'Godfather of Soul' James Brown dies in Atlanta
James Brown, the legendary singer known as the “Godfather of Soul”, has died in Atlanta, his agent said early on Monday. He was 73.
Brown was hospitalised on Sunday at Emory Crawford Long Hospital with pneumonia and died at about 1.45am on Monday, said his agent, Frank Copsidas, of Intrigue Music.
Long-time friend Charles Bobbit was by his side, Copsidas said.
The agent said Brown’s family was being notified of his death and that the cause was still uncertain.
Brown was seen as a crucial figure in the evolution of gospel and R&B into soul and funk. His music also spanned genres such as rock, jazz, reggae and hip-hop.
Along with Elvis Presley, Bob Dylan and a handful of others, Brown was one of the major musical influences of the past 50 years. At least one generation idolised him, and sometimes openly copied him. He is credited with bringing the word “funk” into mainstream musical vernacular.
Born James Joseph Brown Jnr on May 3 1933 in the small town of Barnwell, South Carolina, he served jail time as a teenager for armed robbery. After early release from prison he worked as a boxer and a baseball pitcher before he turned his attention to music, according to Wikipedia.
His music career took off in the 1950s and 1960s, with hit singles such as Night Train, Papa’s Got a Brand New Bag, Baby, You’re Right and I Got You (I Feel Good) topping the charts. Say It Out Loud—I’m Black and I’m Proud was a landmark 1968 statement of racial pride.
He continued to feature on the music charts through the 1970s and became famous for his live performances, but had far fewer hit singles in the 1980s—among these was the Grammy-winning Living in America.
Sporting tight pants, shimmering feet, eye make-up and outrageous hair, Brown’s rapid-footed dancing inspired Mick Jagger and Michael Jackson, among others.
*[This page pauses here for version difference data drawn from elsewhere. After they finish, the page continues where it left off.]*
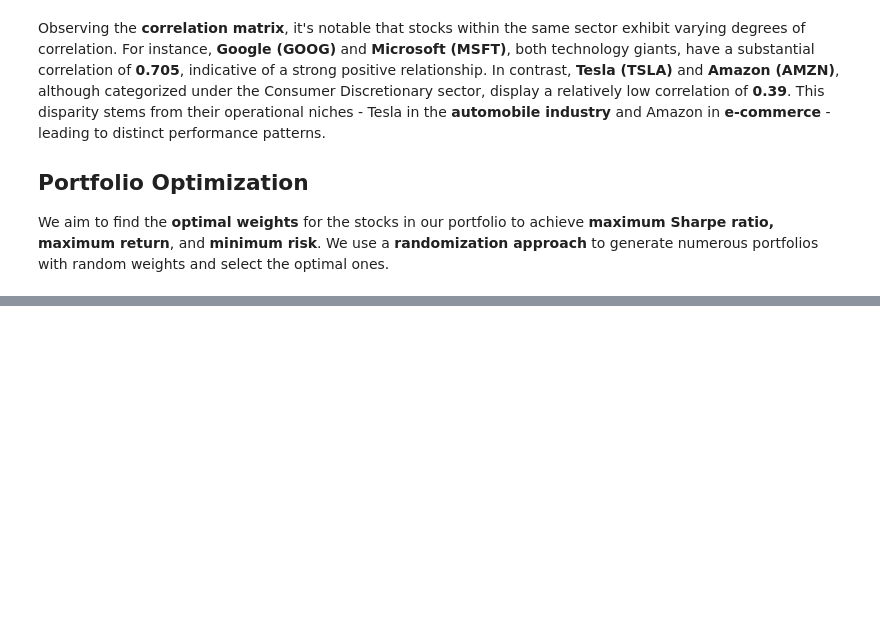
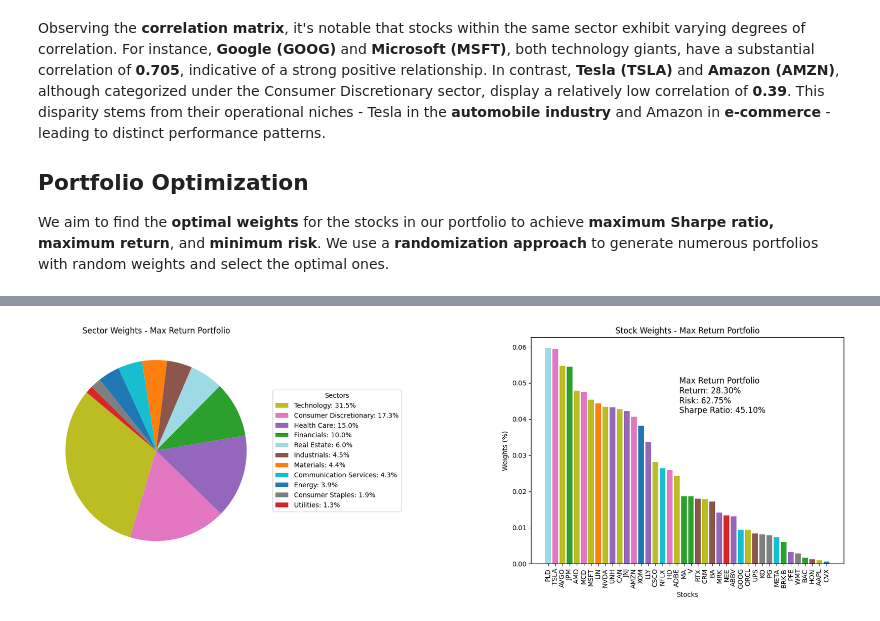
Before and after one commit to Alfredomg7/PortfolioOptimization, a Jupyter notebook: notebook.ipynb, the cells around one changed output, grey strips where cells are left out. Cells and saved outputs as stored; diff of their text form; code cells hidden in the pictures; blank space fills up the shorter version.

```diff
--- a/notebook.ipynb
+++ b/notebook.ipynb
@@ -174,0 +241,11 @@ min_risk_portfolio = portfolios.iloc[portfolios["Risk"].idxmin()]
+# %%
+# Prepare data for Max Return Portfolio
+max_return_data = {
+    'sector_weights': max_return_sector_weights,
+    'stock_weights': max_return_stock_weights,
+}
+
+# Plot weight distribution by sector, by stock and stats for the Max Return Portfolio
+create_portfolio_figure(max_return_data, max_return_portfolio, "Max Return Portfolio", stocks_symbols, symbol_to_sector)
+# %% [output]
+[figure, added]
```
Also changed, not shown: parts of 16 cells of this notebook.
Songs such as David Bowie’s Fame, Prince’s Kiss, George Clinton’s Atomic Dog and Sly and the Family Stone’s Sing a Simple Song were clearly based on Brown’s rhythms and vocal style.
He developed a trademark routine in which he would keep coming back on stage after a show and sing a few lines of Please, Please, Please with the sweat pouring from his bare-chested body. His stage crew would throw a cape over his back and he would leave, only to reappear seconds later on his knees, moaning the song into the microphone. The routine would sometimes go on for 30 to 40 minutes and send his fans delirious.
If his claim to the invention of soul can be challenged by fans of Ray Charles and Sam Cooke, then his rights to the genres of rap, disco and funk are beyond question. He was to rhythm and dance music what Dylan was to lyrics: the unchallenged popular innovator.
“James presented obviously the best grooves,” rapper Chuck D of Public Enemy once told The Associated Press. “To this day, there has been no one near as funky. No one’s coming even close.”
Brown won a Grammy award for lifetime achievement in 1992, as well as Grammys in 1965 for Papa’s Got a Brand New Bag (best R&B recording) and for Living in America in 1987 (best R&B vocal performance, male.) He was one of the initial artists inducted into the Rock’n'Roll Hall of Fame in 1986, along with Presley, Chuck Berry and other founding fathers.
He triumphed despite an often unhappy personal life. He spent more than two years in a South Carolina prison for aggravated assault and failing to stop for a police officer. After his release on in 1991, Brown said he wanted to “try to straighten out” rock music.
From the 1950s, when Brown had his first R&B hit, Please, Please, Please in 1956, through the mid-1970s, he went on a frenzy of cross-country tours, concerts and new songs. He earned the nickname “The Hardest Working Man in Show Business”.
Brown’s work has been replayed by the Fat Boys, Ice-T, Public Enemy and a host of other rappers. “The music out there is only as good as my last record,” Brown joked in a 1989 interview with Rolling Stone magazine.
“Disco is James Brown, hip-hop is James Brown, rap is James Brown; you know what I’m saying? You hear all the rappers, 90% of their music is me,” he told The Associated Press in 2003.
Four James Brown albums were listed by Rolling Stone magazine in 2003 as among the 500 greatest albums of all time—Live at the Apollo (1963), In the Jungle Groove (1986), Star Time (1991) and 20 All-Time Greatest Hits! (1991).